New vehicle sales have got off to a positive start for FY15/16 (April-March). Over the first quarter of the fiscal year, new passenger car (PC) sales were up by 8.57% y-o-y, at 482,332 units, with commercial vehicle (CV) sales up by 3.55% y-o-y, at 146,159 units, according to figures from the Society of Indian Automobile Manufacturers (SIAM).
However, June itself was something of a disappointment, with new vehicle sales dropping by 0.5% y-o-y, to 217,642 units. This marked the first monthly decline in Indian new vehicle sales since October 2014. Sales of utility vehicles declined 5.9%, while demand for vans fell 7.2%. According to a report in the Economic Times, the temporary closure of car production facilities for maintenance in June contributed to the decline in sales. 'Three major carmakers have shut their factories for annual maintenance that has resulted in this minor fall. The retail sales have been moderate, but the car dispatches from factories affected the overall industry performance in June,' said SIAM president Vikram Kirloskar.
Looking forward, BMI remains positive on the new auto sales outlook for FY15/16, but we are currently targeting 5.9% growth for PC sales over the full year, which will indicate a slight slowing down from the growth rate seen over Q1. For CVs, we are now targeting 4% growth over the full year, in line with the Q1 performance.
Overall, while we acknowledge that India's economy is gaining momentum, our belief is that it will be gradual, and we forecast real GDP growth to come in at 7.6% in FY2015/16 (April-March) (versus 7.3% in FY2014/15), which is less optimistic than the government's projected rate of 8.0-8.5%. Political hurdles to important reforms - such as the amendment of the land acquisition bill -will cap India's growth potential despite a modest pickup in investment owing to an improved business environment and monetary easing by the Reserve Bank of India (RBI).
To deal with the positives first, there are signs of moderate improvements in India's investment cycle, and we expect it to pick up gradually over the course of FY2015/16 as a result of various initiatives by the government such as boosting the manufacturing sector (through the 'Make In India' campaign) and fast tracking infrastructure projects.
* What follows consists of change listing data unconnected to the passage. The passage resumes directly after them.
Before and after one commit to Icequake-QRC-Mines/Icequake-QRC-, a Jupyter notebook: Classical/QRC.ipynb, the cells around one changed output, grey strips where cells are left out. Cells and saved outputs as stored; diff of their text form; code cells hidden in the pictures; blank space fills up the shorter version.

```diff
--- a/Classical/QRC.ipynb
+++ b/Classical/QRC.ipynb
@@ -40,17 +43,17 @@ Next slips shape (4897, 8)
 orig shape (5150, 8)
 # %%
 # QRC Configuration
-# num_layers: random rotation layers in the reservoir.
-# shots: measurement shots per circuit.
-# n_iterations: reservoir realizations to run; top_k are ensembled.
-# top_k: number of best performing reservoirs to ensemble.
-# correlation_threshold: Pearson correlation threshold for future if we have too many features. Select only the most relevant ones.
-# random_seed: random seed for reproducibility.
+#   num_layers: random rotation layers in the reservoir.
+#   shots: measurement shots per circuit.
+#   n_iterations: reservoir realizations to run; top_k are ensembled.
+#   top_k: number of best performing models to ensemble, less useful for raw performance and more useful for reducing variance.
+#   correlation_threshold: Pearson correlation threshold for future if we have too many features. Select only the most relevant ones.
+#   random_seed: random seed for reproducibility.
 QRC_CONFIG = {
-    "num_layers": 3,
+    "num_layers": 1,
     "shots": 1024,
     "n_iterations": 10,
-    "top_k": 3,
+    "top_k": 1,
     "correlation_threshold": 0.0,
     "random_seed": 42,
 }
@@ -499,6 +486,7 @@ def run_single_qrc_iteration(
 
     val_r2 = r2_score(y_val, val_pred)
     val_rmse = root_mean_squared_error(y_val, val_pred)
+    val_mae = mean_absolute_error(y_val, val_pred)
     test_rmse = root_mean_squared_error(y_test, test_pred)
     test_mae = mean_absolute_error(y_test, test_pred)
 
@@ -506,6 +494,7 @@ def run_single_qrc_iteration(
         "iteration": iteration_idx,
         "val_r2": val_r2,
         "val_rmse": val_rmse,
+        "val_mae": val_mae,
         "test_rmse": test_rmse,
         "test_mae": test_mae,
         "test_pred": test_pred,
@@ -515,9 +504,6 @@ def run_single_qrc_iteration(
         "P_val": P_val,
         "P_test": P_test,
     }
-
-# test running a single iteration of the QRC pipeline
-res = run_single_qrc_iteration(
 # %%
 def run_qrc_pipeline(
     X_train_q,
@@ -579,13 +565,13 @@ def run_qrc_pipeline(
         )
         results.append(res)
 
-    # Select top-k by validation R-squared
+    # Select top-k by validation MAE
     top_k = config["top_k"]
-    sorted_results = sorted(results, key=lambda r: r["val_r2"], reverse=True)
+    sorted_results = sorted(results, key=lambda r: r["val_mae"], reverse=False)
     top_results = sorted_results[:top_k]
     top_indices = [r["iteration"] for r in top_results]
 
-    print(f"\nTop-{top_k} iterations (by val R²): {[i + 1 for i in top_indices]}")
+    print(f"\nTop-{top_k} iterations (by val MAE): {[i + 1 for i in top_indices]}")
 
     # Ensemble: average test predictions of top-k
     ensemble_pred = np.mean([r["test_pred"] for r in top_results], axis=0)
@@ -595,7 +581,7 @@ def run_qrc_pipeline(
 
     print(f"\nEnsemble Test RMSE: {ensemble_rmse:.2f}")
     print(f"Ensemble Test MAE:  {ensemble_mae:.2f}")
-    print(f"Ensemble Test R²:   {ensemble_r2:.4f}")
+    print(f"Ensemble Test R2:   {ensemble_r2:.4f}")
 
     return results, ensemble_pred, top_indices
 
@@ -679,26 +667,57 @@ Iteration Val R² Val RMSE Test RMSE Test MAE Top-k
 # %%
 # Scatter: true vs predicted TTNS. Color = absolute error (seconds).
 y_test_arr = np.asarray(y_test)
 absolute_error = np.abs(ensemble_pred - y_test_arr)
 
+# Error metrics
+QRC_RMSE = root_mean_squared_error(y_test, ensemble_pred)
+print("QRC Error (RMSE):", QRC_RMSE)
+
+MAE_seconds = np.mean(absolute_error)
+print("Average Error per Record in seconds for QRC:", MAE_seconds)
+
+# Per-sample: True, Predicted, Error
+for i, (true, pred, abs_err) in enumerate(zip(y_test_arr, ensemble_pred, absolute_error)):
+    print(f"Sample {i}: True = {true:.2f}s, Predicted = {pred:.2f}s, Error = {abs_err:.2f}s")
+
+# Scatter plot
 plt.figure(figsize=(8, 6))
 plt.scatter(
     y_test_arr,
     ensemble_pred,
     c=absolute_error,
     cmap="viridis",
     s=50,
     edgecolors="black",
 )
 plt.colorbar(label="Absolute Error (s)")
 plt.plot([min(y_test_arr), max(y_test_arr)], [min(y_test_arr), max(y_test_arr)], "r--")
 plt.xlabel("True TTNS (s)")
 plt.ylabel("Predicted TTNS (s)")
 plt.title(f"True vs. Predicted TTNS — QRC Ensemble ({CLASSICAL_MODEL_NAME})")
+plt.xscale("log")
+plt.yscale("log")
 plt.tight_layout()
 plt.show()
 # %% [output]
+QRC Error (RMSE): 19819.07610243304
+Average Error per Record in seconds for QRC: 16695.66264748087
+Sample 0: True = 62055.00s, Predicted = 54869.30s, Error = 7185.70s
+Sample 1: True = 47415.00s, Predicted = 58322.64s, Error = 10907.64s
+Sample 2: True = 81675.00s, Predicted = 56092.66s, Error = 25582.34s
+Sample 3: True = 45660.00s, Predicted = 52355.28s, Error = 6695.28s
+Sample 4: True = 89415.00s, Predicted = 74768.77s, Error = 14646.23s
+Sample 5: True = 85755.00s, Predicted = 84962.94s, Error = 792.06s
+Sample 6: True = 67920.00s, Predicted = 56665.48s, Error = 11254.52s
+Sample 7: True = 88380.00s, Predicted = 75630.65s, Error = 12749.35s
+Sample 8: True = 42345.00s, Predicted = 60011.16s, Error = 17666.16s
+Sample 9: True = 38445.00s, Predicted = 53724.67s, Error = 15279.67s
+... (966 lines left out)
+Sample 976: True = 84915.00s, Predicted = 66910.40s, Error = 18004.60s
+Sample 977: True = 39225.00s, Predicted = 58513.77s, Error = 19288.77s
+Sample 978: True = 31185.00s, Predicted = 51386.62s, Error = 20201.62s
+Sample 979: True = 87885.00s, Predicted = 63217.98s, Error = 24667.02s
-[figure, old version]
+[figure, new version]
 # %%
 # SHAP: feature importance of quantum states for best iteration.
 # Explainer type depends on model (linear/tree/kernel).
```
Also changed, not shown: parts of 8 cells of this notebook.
Another major positive for the autos sector (in particular the PC and LCV segments) is our belief that private consumption will increase at a strong average of average of 6.1% per annum in real terms over the next decade, underpinned by rising real GDP per capita, very strong demographic trends, and increasing leverage in the economy.
On the negative side, although we are expecting India's investment cycle to pick up, the implementation of infrastructure projects on the ground will remain slow as we continue to believe that the chances of signing the amendment to the land acquisition bill into law will be rather slim in the near-term.
One further near-term concern is posed by rising inflation. India's headline consumer price inflation (CPI) ticked up to 5.4% y-o-y in June from May's print of 5.0% y-o-y, and we expect the Reserve Bank of India (RBI) to keep its repurchase (repo) rate steady at 7.25% at its upcoming August meeting, as it remains cautious with regard to the potential upside risks to inflation. This removes one potential source of near-term stimulus to the Indian new vehicle sales market, as lower rates will not be passed onto auto loans. That said, we believe that inflation in India will remain relatively subdued over the medium term due to improvements in supply side issues, in turn providing room for the Indian central bank to reduce its key policy rate by 25bps to 7.00% by March 2016, in an effort to support the recovering economy. Lower interest rates at this stage could provide a fillip to FY16/17 new auto sales, which we currently see growing by 6.1% y-o-y.
Turning to production, with Prime Minister Narendra Modi having now spent over 12 months in office, the impact of his 'Make In India' policy is already apparent in the autos sector. BMI's own tracking of auto production investment projects shows that, since the policy was launched in late September 2014, investment projects worth at least INR306bn (USD4.8bn) have been announced in the country, with the actual total likely to be higher as some projects were announced without values.
The projects are far-reaching, covering both original equipment manufacturers (OEMs) and component suppliers, domestic companies and international majors. While some projects may have already been in the pipeline regardless of government policy, some companies, such as VW, have named 'Make In India' as a factor in their decision. A key theme is that companies are looking to make India a global hub for exports and in some cases at the expense of other countries.
The Indian new motorcycle market (16mn units sold in FY14/15) is five times the size of its four-wheeled equivalent (3.2mn units sold in FY14/15). Looking forward, BMI expects this dominance by two-wheeled vehicles to continue over our forecast period to 2019. This is because motorcycles are cheaper and, therefore, more affordable to Indian consumers.
Looking forward, BMI believes that the long-term outlook remains positive for the motorcycle segment, given low penetration rates; with around 23% of urban households and less than 10% of rural households owning a motorcycle (penetration in neighbouring countries such as Thailand and Malaysia is six times higher). We expect demand to remain strong for the next four years, with unit sales targeted to reach 23.4mn in 2019. As a testament to the country's growing market, Honda has announced that it will build the world's largest scooter plant in Gujarat by end-2015.